When people are happy doing what they are doing, they do it better. There may not be much research supporting that statement, but I would debate that point with anyone who might question it.

Malcolm Gladwell, noted author and columnist for The New Yorker, published a collection of essays, What the Dog Saw and Other Adventures. One of those essays, “The Pitchman,” is an inspirational story about Ron Popeil, the self-made billionaire and president of Ronco, producer of such household items as Veg-o-Matic, Dial-o-Matic, and Pocket Fisherman.

Gladwell explains that there were many times in the beginning of Popeil’s career when he may have looked at other patches of grass that he considered greener than his own. If he had opted to leave what he loved to pursue other opportunities, he would never have been as successful as he was. Even through difficult times, he was not thrown off course by the brighter shades of green he saw other people standing on. He had perspective.

I am beginning this school year with a new perspective. This year my daughter, Cailey, will be a student at Cuyahoga Heights Middle School. My being her father and her principal may provide some interesting challenges for us both. While our relationship is great, I know we will both feel some pressure. I know that the pressure may cause me to think about the negatives of having my child as a student in my building. But, I will remind myself to focus on the positives.

Not long ago, as I was contemplating the surprises that we will have in store for us this year, I was reminded of a book Cailey read recently: Confetti Girl. In the book, the author wrote about cascarones. Popular in Mexico, cascarones are hollowed-out chicken eggs, filled with confetti.

As Cailey and I talked about the book, I realized that each school year is a cascarone—filled with surprises. The colorful pieces of confetti are like the many different students we deal with throughout the year. Each takes a unique path, full of twists and turns.

Being in the same school building will allow us to share the unique experience of middle school. While both of us might, at times, believe that the grass could be greener if Cailey were at a different school, we will have a shared experience that we will be able to reflect on for years to come. That’s how I am going to approach this year—that will be my positive perspective.

As we evaluate our lot in life, perspective will ultimately lead us to accomplish our goals. At the times when we are most challenged to find positives in our careers, we must remember to first look down and evaluate what we do have instead of focusing on what we don’t have. By doing this one simple thing, we will have a much greater chance of keeping perspective and ultimately being happier with the patch of green we are standing on.

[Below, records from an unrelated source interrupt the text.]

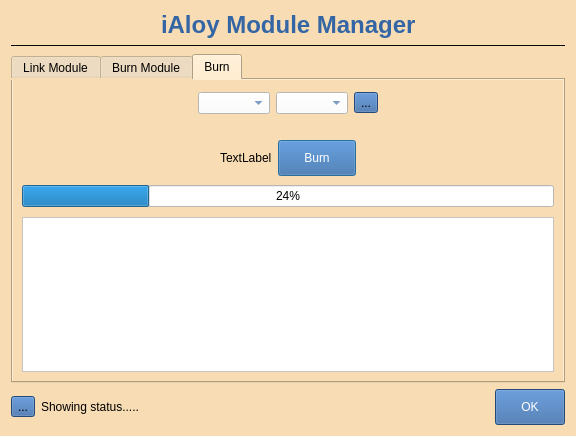
Old version of the form resource/ui/module_manager.ui in the repository arghyabi/iAloy_old_desktop_app.
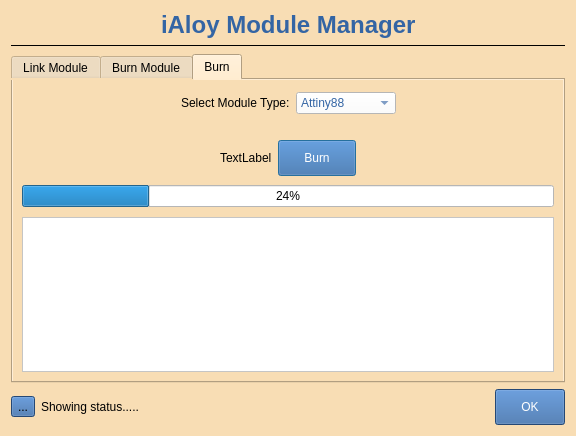
New version of the form. The open tabs and pages were chosen to show the change.

Commit message: Burn & Link Module feature completed, Module status to Module manager link completed, avrdude.conf file added & relative changes done.

Diff of the .ui file:
```diff
--- a/resource/ui/module_manager.ui
+++ b/resource/ui/module_manager.ui
@@ -243,13 +243,9 @@
             </spacer>
            </item>
            <item>
-            <widget class="QComboBox" name="comboBox_2">
-             <property name="styleSheet">
-              <string notr="true">background-color: rgb(255, 255, 255);
-color: rgb(52, 101, 164);
-
-selection-background-color: rgb(52, 101, 164);
-selection-color: rgb(255, 255, 255);</string>
+            <widget class="QLabel" name="label_2">
+             <property name="text">
+              <string>Select Module Type:</string>
              </property>
             </widget>
            </item>
@@ -262,16 +258,16 @@
 selection-background-color: rgb(52, 101, 164);
 selection-color: rgb(255, 255, 255);</string>
              </property>
-            </widget>
-           </item>
            <item>
-            <widget class="QToolButton" name="usb_refresh_tool_button">
-             <property name="styleSheet">
-              <string notr="true">background-color: rgb(52, 101, 164);</string>
-             </property>
+              <property name="text">
+               <string>Attiny88</string>
+              </property>
+             </item>
+             <item>
              <property name="text">
-              <string>...</string>
-             </property>
+               <string>Atmega328p</string>
+              </property>
+             </item>
             </widget>
            </item>
            <item>
```
Left out of the diff: 2 changed lines with no effect on the pictures. Lines whose indentation alone changed are shown as unchanged. The commit also changes 19 other files.
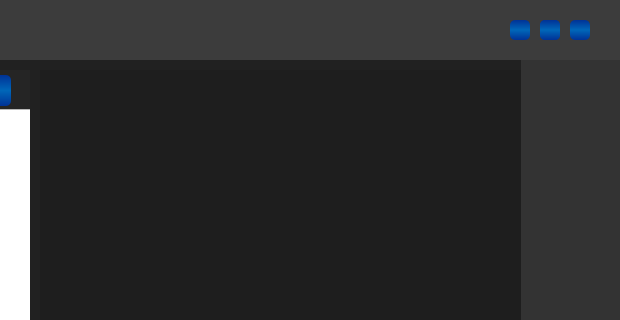
This is src/XView/xviewer.ui in cuttingdust/code_ffmpeg as Qt 5 draws it before an edit; both pictures show x 180 to 800 and y 0 to 320 of the 800 by 600 pixel window. The edited form follows.
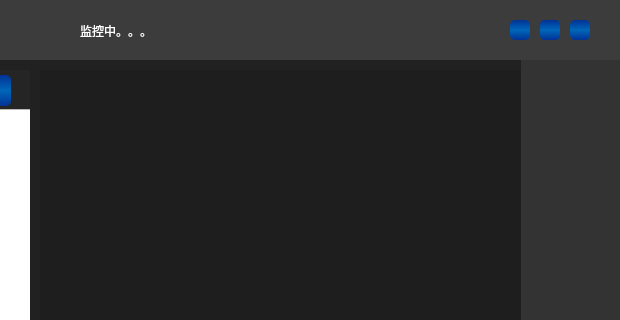
This is the edited form. Icons and pictures are not drawn.

What changed in the file:
```diff
--- a/src/XView/xviewer.ui
+++ b/src/XView/xviewer.ui
@@ -83,6 +83,11 @@
 }
 
 
+#status
+{
+	color: rgb(255, 255, 255);
+	font: 75 9pt &quot;Adobe Arabic&quot;;
+}
 
 </string>
   </property>
@@ -204,6 +209,19 @@
     <zorder>min</zorder>
     <zorder>max</zorder>
    </widget>
+   <widget class="QLabel" name="status">
+    <property name="geometry">
+     <rect>
+      <x>260</x>
+      <y>10</y>
+      <width>381</width>
+      <height>41</height>
+     </rect>
+    </property>
+    <property name="text">
+     <string>监控中。。。</string>
+    </property>
+   </widget>
   </widget>
   <widget class="QWidget" name="body" native="true">
    <property name="geometry">
```
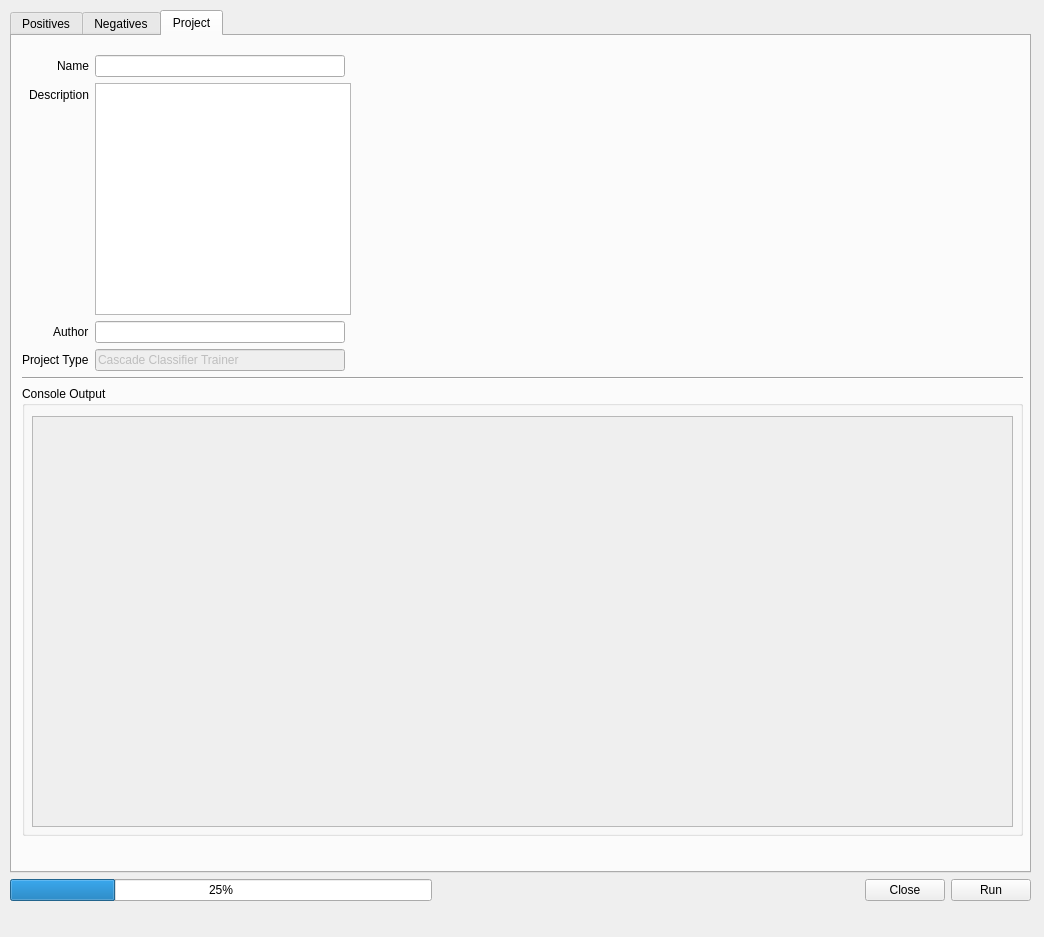
Above: objdetect/gui/classifiertrainergui.ui from davydany/cv_studio before the change. Below: the same form after it.
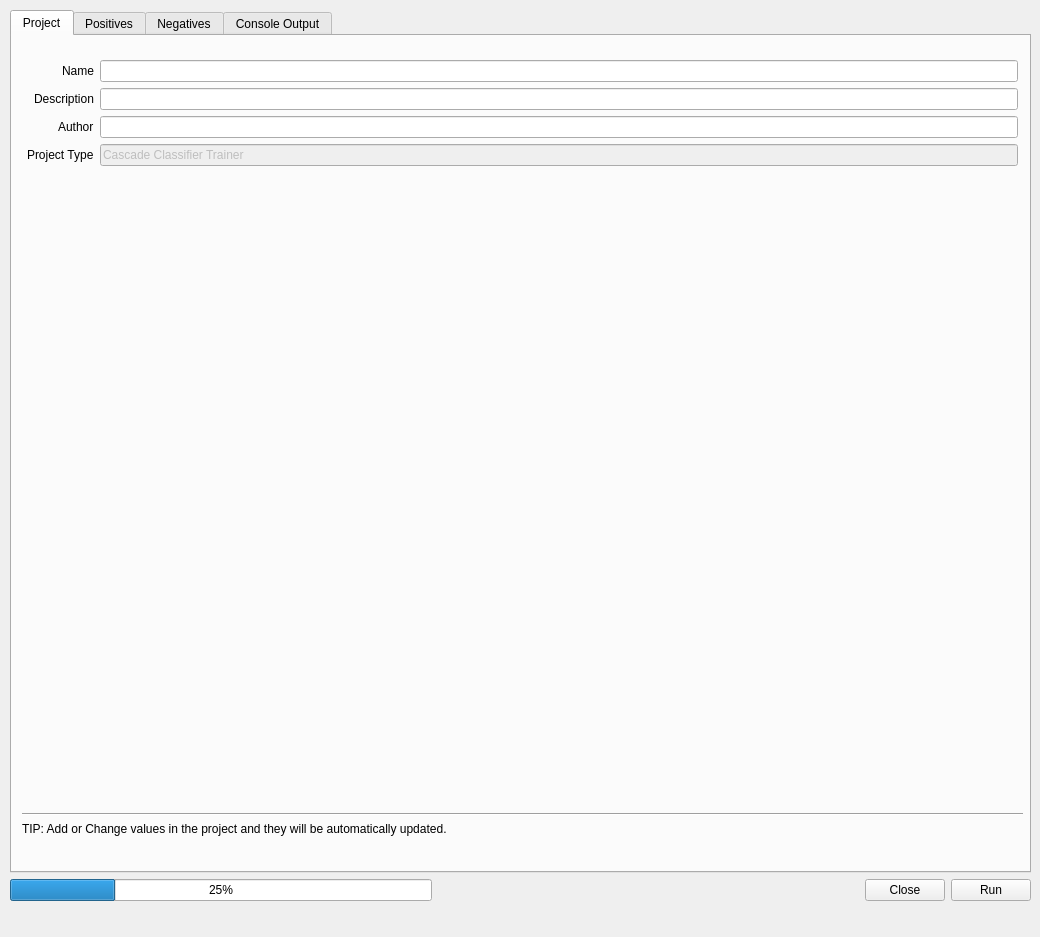
That is the form after the change. The open tabs and pages were chosen to show the change. Icons and pictures are not drawn.

Diff of the .ui file:
```diff
--- a/objdetect/gui/classifiertrainergui.ui
+++ b/objdetect/gui/classifiertrainergui.ui
@@ -6,7 +6,7 @@
    <rect>
     <x>0</x>
     <y>0</y>
-    <width>1044</width>
+    <width>1040</width>
     <height>937</height>
    </rect>
   </property>
@@ -69,6 +69,172 @@
       <property name="currentIndex">
        <number>0</number>
       </property>
+      <widget class="QWidget" name="prefTab">
+       <attribute name="title">
+        <string>Project</string>
+       </attribute>
+       <widget class="QWidget" name="verticalLayoutWidget">
+        <property name="geometry">
+         <rect>
+          <x>0</x>
+          <y>9</y>
+          <width>1021</width>
+          <height>801</height>
+         </rect>
+        </property>
+        <layout class="QVBoxLayout" name="prefTabLayout">
+         <property name="leftMargin">
+          <number>10</number>
+         </property>
+         <property name="topMargin">
+          <number>10</number>
+         </property>
+         <property name="rightMargin">
+          <number>10</number>
+         </property>
+         <property name="bottomMargin">
+          <number>10</number>
+         </property>
+         <item>
+          <layout class="QFormLayout" name="formLayout_2">
+           <property name="sizeConstraint">
+            <enum>QLayout::SetFixedSize</enum>
+           </property>
+           <property name="fieldGrowthPolicy">
+            <enum>QFormLayout::ExpandingFieldsGrow</enum>
+           </property>
+           <property name="labelAlignment">
+            <set>Qt::AlignRight|Qt::AlignTrailing|Qt::AlignVCenter</set>
+           </property>
+           <property name="formAlignment">
+            <set>Qt::AlignLeading|Qt::AlignLeft|Qt::AlignTop</set>
+           </property>
+           <property name="leftMargin">
+            <number>5</number>
+           </property>
+           <property name="topMargin">
+            <number>5</number>
+           </property>
+           <property name="rightMargin">
+            <number>5</number>
+           </property>
+           <property name="bottomMargin">
+            <number>5</number>
+           </property>
+           <item row="0" column="0">
+            <widget class="QLabel" name="label_5">
+             <property name="text">
+              <string>Name</string>
+             </property>
+            </widget>
+           </item>
+           <item row="0" column="1">
+            <widget class="QLineEdit" name="projName">
+             <property name="minimumSize">
+              <size>
+               <width>250</width>
+               <height>0</height>
+              </size>
+             </property>
+            </widget>
+           </item>
+           <item row="1" column="0">
+            <widget class="QLabel" name="label_6">
+             <property name="text">
+              <string>Description</string>
+             </property>
+            </widget>
+           </item>
+           <item row="2" column="0">
+            <widget class="QLabel" name="label_7">
+             <property name="text">
+              <string>Author</string>
+             </property>
+            </widget>
+           </item>
+           <item row="2" column="1">
+            <widget class="QLineEdit" name="projAuthor">
+             <property name="minimumSize">
+              <size>
+               <width>250</width>
+               <height>0</height>
+              </size>
+             </property>
+            </widget>
+           </item>
+           <item row="3" column="0">
+            <widget class="QLabel" name="label_8">
+             <property name="text">
+              <string>Project Type</string>
+             </property>
+            </widget>
+           </item>
+           <item row="3" column="1">
+            <widget class="QLineEdit" name="lineEdit_4">
+             <property name="enabled">
+              <bool>false</bool>
+             </property>
+             <property name="minimumSize">
+              <size>
+               <width>250</width>
+               <height>0</height>
+              </size>
+             </property>
+             <property name="text">
+              <string>Cascade Classifier Trainer</string>
+             </property>
+            </widget>
+           </item>
+           <item row="1" column="1">
+            <widget class="QLineEdit" name="projDescription"/>
+           </item>
+          </layout>
+         </item>
+         <item>
+          <spacer name="verticalSpacer">
+           <property name="orientation">
+            <enum>Qt::Vertical</enum>
+           </property>
+           <property name="sizeHint" stdset="0">
+            <size>
+             <width>20</width>
+             <height>40</height>
+            </size>
+           </property>
+          </spacer>
+         </item>
+         <item>
+          <widget class="QLabel" name="projSavedLabel">
+           <property name="font">
+            <font>
+             <weight>50</weight>
+             <bold>false</bold>
+            </font>
+           </property>
+           <property name="text">
+            <string/>
+           </property>
+          </widget>
+         </item>
+         <item>
+          <widget class="Line" name="line">
+           <property name="orientation">
+            <enum>Qt::Horizontal</enum>
+           </property>
+          </widget>
+         </item>
+         <item>
+          <widget class="QLabel" name="label">
+           <property name="text">
+            <string>TIP: Add or Change values in the project and they will be automatically updated.</string>
+           </property>
+          </widget>
+         </item>
+        </layout>
+       </widget>
+       <zorder>verticalLayoutWidget</zorder>
+       <zorder>layoutWidget</zorder>
+      </widget>
       <widget class="QWidget" name="positiveTab">
        <attribute name="title">
         <string>Positives</string>
@@ -493,9 +659,9 @@
         </layout>
        </widget>
       </widget>
-      <widget class="QWidget" name="prefTab">
+      <widget class="QWidget" name="consoleOutputPage">
        <attribute name="title">
-        <string>Project</string>
+        <string>Console Output</string>
        </attribute>
        <widget class="QWidget" name="verticalLayoutWidget">
         <property name="geometry">
@@ -520,138 +686,10 @@
           <number>10</number>
          </property>
          <item>
-          <layout class="QFormLayout" name="formLayout_2">
-           <property name="sizeConstraint">
-            <enum>QLayout::SetFixedSize</enum>
-           </property>
-           <property name="fieldGrowthPolicy">
-            <enum>QFormLayout::FieldsStayAtSizeHint</enum>
-           </property>
-           <property name="labelAlignment">
-            <set>Qt::AlignRight|Qt::AlignTrailing|Qt::AlignVCenter</set>
-           </property>
-           <property name="formAlignment">
-            <set>Qt::AlignLeading|Qt::AlignLeft|Qt::AlignTop</set>
-           </property>
-           <item row="0" column="0">
-            <widget class="QLabel" name="label_5">
-             <property name="text">
-              <string>Name</string>
-             </property>
-            </widget>
-           </item>
-           <item row="0" column="1">
-            <widget class="QLineEdit" name="lineEdit_5">
-             <property name="minimumSize">
-              <size>
-               <width>250</width>
-               <height>0</height>
-              </size>
-             </property>
-            </widget>
-           </item>
-           <item row="1" column="0">
-            <widget class="QLabel" name="label_6">
-             <property name="text">
-              <string>Description</string>
-             </property>
-            </widget>
-           </item>
-           <item row="1" column="1">
-            <widget class="QPlainTextEdit" name="plainTextEdit_2">
-             <property name="minimumSize">
-              <size>
-               <width>250</width>
-               <height>0</height>
-              </size>
-             </property>
-            </widget>
-           </item>
-           <item row="2" column="0">
-            <widget class="QLabel" name="label_7">
-             <property name="text">
-              <string>Author</string>
-             </property>
-            </widget>
-           </item>
-           <item row="2" column="1">
-            <widget class="QLineEdit" name="lineEdit_6">
-             <property name="minimumSize">
-              <size>
-               <width>250</width>
-               <height>0</height>
-              </size>
-             </property>
-            </widget>
-           </item>
-           <item row="3" column="0">
-            <widget class="QLabel" name="label_8">
-             <property name="text">
-              <string>Project Type</string>
-             </property>
-            </widget>
-           </item>
-           <item row="3" column="1">
-            <widget class="QLineEdit" name="lineEdit_4">
-             <property name="enabled">
-              <bool>false</bool>
-             </property>
-             <property name="minimumSize">
-              <size>
-               <width>250</width>
-               <height>0</height>
-              </size>
-             </property>
-             <property name="text">
-              <string>Cascade Classifier Trainer</string>
-             </property>
-            </widget>
-           </item>
-          </layout>
-         </item>
-         <item>
-          <widget class="Line" name="line">
-           <property name="orientation">
-            <enum>Qt::Horizontal</enum>
-           </property>
-          </widget>
-         </item>
-         <item>
-          <widget class="QGroupBox" name="groupBox">
-           <property name="sizePolicy">
-            <sizepolicy hsizetype="Expanding" vsizetype="MinimumExpanding">
-             <horstretch>0</horstretch>
-             <verstretch>0</verstretch>
-            </sizepolicy>
-           </property>
-           <property name="minimumSize">
-            <size>
-             <width>0</width>
-             <height>450</height>
-            </size>
-           </property>
-           <property name="title">
-            <string>Console Output</string>
-           </property>
-           <property name="flat">
+          <widget class="QPlainTextEdit" name="consoleOutBox">
+           <property name="enabled">
             <bool>false</bool>
            </property>
-           <property name="checkable">
-            <bool>false</bool>
-           </property>
-           <widget class="QPlainTextEdit" name="consoleOut">
-            <property name="enabled">
-             <bool>false</bool>
-            </property>
-            <property name="geometry">
-             <rect>
-              <x>10</x>
-              <y>30</y>
-              <width>981</width>
-              <height>411</height>
-             </rect>
-            </property>
-           </widget>
           </widget>
          </item>
         </layout>
```
Left out of the diff: 59 changed lines with no effect on the pictures.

As Wayne Dyer so aptly says, “If you change the way you look at things, the things you look at change.”

Previously published in Middle Ground magazine, August 2010

Tom Burton is principal at Cuyahoga Heights Middle School in Ohio. E-mail: